Rainfall records have been kept at Ingwelala since the early 1980s and, during this period, there have been three severe droughts including the current one.
The timing of these droughts is summarized below
- The drought of the early 1980s started in February 1982, after the good rains of the previous three months with a total of over 200mm. Below average rainfall (with the exception of March 1983) persisted until November 1983 saw the start of a good summer rainfall season.
- The drought of the early 1990s started in April 1991, following a good summer rainfall season. The drought persisted until good rains fell in November 1992, followed by high flood-producing rainfall in the following two months.
- The current drought started in January 2015, after good rains in November and December amounting to over 200mm. Ingwelala is still in the grip of this drought, although some relief was provided by above-average rainfall in March 2016.
Analysis of the rainfall
A spreadsheet was used to analyse the rainfall data for Ingwelala by performing the following steps.
• Listing the monthly rainfalls in mm for each drought
• Expressing the rainfalls as percentages of the mean rainfall for each month
• Accumulating the rainfall percentages since the start of the drought
• Accumulating the mean monthly rainfall percentages for each month of the drought
• Finally, calculating the accumulated deficit as being the difference between the accumulated rainfall and the accumulated mean rainfall (as percentages)
Calculation of the deficit in this way assumes there is zero deficit when the actual rainfall is equal to the average rainfall. The results are shown in the diagram below. Month 1 is January, so for the 1980s drought (green curve) it is January 1982, for the 1990s drought (red curve) it is January 1991 and for the current drought (blue curve) it is January 2015.

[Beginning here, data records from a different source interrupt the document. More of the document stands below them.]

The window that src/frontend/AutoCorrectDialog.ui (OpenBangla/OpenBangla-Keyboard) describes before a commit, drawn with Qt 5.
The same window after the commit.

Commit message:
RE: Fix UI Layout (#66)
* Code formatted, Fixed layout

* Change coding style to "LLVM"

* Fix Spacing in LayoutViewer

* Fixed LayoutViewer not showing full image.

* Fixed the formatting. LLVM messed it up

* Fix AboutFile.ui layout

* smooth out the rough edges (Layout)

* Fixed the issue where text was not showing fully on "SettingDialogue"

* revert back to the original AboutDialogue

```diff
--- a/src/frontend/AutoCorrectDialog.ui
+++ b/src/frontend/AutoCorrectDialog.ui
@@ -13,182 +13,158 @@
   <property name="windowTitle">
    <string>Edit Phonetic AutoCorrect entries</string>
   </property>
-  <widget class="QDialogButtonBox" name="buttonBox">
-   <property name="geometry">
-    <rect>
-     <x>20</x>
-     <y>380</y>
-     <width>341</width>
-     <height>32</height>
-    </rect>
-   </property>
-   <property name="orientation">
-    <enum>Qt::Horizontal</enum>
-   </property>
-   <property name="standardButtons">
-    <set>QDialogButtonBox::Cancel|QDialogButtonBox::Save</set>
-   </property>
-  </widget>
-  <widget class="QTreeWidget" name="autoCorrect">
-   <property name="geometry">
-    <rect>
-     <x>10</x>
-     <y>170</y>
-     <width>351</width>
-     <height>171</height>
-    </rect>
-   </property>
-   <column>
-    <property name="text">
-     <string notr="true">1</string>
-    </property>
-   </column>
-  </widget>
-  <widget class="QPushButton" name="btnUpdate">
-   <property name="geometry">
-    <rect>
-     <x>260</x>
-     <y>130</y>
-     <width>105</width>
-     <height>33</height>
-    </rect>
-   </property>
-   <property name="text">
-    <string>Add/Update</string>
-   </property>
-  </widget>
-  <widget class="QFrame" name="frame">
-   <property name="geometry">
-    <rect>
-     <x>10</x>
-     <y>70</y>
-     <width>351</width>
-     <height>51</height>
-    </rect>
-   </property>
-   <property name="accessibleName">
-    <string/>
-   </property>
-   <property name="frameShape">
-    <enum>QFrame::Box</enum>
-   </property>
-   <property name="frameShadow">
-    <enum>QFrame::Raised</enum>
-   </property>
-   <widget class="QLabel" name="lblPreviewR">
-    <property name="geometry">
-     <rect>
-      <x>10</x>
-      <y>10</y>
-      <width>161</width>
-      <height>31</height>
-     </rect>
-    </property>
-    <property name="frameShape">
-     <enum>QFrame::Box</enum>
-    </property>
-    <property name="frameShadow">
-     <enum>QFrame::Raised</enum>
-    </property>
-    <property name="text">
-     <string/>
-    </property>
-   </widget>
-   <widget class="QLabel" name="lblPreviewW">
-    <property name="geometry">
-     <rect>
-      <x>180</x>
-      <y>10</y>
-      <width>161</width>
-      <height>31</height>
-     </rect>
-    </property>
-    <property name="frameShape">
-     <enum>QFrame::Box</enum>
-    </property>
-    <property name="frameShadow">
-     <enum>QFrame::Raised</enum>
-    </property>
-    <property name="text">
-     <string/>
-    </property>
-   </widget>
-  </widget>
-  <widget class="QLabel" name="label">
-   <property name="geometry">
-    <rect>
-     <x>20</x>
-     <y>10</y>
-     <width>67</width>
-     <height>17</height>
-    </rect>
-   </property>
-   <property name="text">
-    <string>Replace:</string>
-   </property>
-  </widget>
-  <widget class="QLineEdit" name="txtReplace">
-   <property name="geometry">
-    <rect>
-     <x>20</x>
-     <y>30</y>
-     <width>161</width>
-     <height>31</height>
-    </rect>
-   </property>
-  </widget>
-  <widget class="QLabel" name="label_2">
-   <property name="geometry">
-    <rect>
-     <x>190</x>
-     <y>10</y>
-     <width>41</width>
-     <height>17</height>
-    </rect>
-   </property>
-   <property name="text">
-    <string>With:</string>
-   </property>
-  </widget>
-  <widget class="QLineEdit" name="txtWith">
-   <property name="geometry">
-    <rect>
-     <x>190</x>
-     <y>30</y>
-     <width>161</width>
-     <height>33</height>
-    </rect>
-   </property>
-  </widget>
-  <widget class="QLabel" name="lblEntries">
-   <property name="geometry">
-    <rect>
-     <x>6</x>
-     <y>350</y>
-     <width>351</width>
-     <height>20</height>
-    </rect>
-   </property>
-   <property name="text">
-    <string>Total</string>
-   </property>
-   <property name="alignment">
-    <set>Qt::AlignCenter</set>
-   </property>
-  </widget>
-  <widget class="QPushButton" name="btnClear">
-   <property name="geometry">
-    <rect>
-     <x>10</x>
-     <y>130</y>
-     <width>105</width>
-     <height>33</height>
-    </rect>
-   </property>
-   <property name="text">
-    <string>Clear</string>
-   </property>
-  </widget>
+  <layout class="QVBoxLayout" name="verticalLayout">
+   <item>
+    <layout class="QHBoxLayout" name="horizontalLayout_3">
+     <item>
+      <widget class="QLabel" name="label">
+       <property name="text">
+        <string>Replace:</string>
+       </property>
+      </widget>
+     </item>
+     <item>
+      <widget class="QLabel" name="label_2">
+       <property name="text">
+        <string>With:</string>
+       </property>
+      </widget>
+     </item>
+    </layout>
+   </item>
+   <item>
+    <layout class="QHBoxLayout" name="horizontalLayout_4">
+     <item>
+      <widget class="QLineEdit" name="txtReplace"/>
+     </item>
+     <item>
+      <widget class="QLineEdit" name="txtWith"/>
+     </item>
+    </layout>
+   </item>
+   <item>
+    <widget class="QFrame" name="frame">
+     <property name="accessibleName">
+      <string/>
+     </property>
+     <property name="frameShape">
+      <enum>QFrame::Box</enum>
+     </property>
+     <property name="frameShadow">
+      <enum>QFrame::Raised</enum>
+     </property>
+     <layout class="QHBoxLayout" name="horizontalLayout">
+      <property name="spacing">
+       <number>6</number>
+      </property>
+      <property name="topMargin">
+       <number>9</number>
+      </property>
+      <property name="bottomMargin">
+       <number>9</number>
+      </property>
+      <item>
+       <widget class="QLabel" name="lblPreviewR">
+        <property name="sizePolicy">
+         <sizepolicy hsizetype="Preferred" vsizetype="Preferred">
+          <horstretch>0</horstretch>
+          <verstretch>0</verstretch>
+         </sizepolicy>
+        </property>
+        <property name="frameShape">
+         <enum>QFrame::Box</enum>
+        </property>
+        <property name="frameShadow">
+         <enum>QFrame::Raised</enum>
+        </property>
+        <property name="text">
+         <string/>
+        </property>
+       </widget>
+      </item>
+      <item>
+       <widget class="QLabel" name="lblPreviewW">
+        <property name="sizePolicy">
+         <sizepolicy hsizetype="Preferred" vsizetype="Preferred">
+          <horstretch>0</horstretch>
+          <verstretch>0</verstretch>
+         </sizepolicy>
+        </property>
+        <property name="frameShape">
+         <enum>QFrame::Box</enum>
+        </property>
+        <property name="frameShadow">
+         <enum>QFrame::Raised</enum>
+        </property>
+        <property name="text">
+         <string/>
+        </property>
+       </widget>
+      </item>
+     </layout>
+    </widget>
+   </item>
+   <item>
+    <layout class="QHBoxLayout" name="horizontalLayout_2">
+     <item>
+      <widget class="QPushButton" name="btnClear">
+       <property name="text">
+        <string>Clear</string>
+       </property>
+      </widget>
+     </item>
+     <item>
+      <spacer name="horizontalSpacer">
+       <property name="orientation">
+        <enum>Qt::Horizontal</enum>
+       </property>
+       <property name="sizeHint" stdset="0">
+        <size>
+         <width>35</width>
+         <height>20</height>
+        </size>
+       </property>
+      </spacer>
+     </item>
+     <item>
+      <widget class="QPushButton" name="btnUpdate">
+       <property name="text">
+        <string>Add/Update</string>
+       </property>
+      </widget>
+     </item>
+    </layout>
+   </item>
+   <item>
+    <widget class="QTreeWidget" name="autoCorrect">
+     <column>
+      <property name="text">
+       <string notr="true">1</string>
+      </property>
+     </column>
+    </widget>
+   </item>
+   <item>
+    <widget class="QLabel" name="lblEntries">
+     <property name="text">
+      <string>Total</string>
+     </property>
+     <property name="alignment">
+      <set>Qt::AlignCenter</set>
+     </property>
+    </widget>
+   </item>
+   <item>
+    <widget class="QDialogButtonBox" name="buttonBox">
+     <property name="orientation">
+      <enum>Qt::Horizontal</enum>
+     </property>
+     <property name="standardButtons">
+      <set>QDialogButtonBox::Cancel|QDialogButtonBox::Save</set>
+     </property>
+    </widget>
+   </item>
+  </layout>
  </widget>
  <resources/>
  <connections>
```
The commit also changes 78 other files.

The diagram shows that the current and 1980s drought follow a similar pattern, even to the extent of some recovery in March (month 16). The 1980s drought is seen to persist until November 1983 (month 24), when good rains reduced the deficit to a degree. The 1990s drought has a different pattern, with a slow start but severe deficits from about month 12 (December 1991) and persisting until month 22 (October 1992), after which good rains brought about a significant recovery and even floods in the December, January period.
What is of interest is that all three droughts reached a maximum deficit of around 75 to 80 percent. However, it remains to be seen whether the current drought will also experience significant relief in the coming summer – let’s hope so.
by Bill Pitman